Task description —
Whenever a line below mentions the word "height", that line should be copied.

Task material —
---------------

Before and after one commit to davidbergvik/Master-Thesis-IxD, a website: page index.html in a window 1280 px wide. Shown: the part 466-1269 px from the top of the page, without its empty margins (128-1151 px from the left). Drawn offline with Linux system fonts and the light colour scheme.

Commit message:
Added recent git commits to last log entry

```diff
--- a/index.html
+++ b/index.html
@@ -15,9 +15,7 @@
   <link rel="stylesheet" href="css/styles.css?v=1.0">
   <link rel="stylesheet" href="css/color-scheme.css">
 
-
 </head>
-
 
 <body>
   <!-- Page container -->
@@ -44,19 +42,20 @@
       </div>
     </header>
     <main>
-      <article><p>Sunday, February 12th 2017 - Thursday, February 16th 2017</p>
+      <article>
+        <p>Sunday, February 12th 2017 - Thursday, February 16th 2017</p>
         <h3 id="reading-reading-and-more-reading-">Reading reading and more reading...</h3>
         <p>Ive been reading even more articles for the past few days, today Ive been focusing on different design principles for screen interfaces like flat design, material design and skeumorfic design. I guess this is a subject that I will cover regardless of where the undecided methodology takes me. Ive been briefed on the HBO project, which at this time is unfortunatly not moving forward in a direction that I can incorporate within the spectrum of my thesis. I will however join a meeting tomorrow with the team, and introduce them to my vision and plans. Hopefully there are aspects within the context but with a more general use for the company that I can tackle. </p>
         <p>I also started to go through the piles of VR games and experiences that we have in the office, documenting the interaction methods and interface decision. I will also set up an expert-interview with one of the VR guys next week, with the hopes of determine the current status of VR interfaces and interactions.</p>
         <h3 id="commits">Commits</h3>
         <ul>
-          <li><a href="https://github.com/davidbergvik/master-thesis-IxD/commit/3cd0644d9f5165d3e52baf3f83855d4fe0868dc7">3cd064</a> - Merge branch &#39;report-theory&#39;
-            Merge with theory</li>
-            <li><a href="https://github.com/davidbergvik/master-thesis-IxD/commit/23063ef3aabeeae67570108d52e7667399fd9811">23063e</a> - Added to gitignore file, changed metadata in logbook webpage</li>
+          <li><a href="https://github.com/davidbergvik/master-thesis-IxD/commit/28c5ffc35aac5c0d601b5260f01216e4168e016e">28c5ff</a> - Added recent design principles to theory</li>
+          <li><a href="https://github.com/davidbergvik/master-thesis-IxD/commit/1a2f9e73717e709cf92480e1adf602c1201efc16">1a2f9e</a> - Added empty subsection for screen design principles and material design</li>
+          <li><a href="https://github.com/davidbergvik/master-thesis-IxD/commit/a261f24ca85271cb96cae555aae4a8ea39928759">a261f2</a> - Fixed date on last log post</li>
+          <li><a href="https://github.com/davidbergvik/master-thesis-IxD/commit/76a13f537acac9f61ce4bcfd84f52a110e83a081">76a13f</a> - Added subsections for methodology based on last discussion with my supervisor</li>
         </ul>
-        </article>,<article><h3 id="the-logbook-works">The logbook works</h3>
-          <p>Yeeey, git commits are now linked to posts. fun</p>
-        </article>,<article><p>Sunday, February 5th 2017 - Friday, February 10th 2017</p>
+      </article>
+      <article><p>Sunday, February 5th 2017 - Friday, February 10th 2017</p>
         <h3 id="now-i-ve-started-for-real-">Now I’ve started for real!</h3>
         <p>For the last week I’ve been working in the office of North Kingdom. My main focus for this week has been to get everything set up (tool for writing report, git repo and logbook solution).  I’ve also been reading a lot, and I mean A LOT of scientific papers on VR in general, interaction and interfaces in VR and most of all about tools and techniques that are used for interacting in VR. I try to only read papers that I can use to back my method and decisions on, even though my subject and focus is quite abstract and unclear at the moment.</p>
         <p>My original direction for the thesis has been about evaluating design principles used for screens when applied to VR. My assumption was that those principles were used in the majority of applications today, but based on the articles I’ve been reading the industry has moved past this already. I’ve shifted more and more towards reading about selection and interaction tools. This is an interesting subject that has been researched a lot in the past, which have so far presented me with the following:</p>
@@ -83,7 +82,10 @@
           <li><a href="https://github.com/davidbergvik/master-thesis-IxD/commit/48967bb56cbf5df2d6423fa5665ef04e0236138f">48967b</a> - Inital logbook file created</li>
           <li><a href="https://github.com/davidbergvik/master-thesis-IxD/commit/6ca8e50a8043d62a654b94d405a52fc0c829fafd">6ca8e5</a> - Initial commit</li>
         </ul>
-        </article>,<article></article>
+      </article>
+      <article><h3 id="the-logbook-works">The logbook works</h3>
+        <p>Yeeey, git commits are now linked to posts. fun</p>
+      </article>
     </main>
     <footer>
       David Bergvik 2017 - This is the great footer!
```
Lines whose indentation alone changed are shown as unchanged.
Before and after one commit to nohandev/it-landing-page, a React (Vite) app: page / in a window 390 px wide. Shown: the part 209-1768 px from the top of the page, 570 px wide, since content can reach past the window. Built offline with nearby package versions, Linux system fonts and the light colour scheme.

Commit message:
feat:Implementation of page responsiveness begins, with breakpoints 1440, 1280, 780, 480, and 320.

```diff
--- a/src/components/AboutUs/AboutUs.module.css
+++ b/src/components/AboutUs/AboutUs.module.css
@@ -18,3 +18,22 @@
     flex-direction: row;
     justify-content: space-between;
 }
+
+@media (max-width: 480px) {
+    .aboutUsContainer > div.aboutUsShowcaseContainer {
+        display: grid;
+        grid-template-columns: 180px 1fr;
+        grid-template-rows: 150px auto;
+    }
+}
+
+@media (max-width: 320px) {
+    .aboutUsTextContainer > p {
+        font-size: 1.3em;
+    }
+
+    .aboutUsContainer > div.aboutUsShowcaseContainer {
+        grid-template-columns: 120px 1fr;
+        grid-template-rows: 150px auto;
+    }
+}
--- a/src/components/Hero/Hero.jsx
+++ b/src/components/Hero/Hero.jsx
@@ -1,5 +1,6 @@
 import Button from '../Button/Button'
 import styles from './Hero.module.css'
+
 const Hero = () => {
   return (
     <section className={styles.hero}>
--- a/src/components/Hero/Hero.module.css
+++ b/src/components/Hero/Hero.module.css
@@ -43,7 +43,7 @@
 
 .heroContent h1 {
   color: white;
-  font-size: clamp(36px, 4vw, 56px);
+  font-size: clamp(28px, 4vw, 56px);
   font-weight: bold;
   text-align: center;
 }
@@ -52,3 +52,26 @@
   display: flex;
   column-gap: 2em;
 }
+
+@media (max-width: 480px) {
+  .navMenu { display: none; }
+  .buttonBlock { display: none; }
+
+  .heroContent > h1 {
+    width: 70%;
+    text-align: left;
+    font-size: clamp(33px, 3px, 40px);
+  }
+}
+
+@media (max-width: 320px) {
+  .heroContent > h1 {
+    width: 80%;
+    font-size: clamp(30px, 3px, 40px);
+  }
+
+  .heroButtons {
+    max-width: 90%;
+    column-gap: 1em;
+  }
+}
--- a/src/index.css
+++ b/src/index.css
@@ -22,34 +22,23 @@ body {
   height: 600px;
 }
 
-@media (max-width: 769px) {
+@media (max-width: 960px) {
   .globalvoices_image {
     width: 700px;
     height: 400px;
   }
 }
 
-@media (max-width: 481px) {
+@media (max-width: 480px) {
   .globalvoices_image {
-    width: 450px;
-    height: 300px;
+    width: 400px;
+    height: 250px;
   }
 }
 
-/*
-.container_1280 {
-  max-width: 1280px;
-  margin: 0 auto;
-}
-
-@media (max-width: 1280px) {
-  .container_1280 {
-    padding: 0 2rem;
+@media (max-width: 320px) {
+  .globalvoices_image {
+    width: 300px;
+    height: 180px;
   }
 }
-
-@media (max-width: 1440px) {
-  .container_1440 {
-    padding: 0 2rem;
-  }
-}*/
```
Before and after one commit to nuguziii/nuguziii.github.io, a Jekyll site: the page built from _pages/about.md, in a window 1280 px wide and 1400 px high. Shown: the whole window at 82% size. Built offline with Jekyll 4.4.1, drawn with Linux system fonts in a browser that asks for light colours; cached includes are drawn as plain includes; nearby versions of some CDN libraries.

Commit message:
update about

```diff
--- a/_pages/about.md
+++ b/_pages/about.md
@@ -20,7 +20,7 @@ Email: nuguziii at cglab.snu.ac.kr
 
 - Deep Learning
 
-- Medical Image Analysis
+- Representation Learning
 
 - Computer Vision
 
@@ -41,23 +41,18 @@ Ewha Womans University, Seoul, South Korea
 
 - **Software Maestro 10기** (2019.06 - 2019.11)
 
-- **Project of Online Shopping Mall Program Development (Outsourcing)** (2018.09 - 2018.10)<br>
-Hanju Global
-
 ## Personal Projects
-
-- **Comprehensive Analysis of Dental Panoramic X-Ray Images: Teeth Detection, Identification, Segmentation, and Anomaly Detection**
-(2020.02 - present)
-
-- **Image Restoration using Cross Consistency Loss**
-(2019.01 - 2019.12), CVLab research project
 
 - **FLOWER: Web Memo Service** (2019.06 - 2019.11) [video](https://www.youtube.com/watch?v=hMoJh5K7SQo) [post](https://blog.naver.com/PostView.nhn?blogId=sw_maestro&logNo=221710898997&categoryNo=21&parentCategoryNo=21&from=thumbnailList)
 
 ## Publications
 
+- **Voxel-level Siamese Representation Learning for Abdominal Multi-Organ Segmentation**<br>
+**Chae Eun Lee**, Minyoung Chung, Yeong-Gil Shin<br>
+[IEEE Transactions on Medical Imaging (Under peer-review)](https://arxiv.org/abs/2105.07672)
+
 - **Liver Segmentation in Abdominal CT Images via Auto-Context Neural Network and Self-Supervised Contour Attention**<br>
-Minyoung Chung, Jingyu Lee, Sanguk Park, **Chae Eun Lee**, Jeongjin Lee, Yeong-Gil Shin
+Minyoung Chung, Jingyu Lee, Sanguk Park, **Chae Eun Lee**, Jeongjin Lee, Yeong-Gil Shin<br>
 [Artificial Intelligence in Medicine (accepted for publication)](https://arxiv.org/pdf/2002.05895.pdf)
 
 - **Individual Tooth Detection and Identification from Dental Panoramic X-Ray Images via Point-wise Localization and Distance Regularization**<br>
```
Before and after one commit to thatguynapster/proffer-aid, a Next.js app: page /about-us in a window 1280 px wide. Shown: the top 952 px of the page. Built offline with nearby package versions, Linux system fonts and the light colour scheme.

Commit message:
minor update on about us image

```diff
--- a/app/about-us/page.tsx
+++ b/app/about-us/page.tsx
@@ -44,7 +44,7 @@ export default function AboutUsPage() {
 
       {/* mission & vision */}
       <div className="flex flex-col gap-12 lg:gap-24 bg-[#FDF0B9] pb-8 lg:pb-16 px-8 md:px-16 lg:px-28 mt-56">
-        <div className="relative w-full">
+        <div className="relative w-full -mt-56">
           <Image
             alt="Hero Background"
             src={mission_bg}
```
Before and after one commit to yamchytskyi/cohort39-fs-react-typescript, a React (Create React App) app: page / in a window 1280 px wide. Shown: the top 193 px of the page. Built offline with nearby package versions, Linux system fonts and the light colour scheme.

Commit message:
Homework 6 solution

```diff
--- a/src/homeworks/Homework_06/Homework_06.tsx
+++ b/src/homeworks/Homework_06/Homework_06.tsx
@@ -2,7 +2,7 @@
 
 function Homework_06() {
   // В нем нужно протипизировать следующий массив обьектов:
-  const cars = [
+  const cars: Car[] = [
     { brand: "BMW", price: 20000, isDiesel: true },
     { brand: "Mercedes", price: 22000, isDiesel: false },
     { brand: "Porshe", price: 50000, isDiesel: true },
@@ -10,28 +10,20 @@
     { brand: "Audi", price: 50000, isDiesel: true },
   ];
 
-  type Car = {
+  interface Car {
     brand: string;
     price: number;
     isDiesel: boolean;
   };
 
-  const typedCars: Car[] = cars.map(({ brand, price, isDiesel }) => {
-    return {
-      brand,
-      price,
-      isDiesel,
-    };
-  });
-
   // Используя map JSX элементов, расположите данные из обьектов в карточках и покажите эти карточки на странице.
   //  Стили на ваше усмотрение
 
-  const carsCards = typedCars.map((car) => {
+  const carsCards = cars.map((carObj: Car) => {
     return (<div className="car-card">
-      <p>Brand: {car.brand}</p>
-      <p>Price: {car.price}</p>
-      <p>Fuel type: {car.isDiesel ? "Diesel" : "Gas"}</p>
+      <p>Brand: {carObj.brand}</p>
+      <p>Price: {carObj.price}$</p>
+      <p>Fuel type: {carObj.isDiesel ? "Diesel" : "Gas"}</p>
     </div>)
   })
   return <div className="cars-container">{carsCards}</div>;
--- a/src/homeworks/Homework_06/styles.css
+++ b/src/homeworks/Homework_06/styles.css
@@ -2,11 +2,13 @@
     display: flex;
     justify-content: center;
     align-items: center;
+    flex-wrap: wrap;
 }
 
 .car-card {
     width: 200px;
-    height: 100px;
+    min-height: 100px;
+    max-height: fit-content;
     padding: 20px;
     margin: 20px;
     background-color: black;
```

---------------

Output for this task —
   height: 600px;
     height: 400px;
-    height: 300px;
+    height: 250px;
+    height: 180px;
-    height: 100px;
+    min-height: 100px;
+    max-height: fit-content;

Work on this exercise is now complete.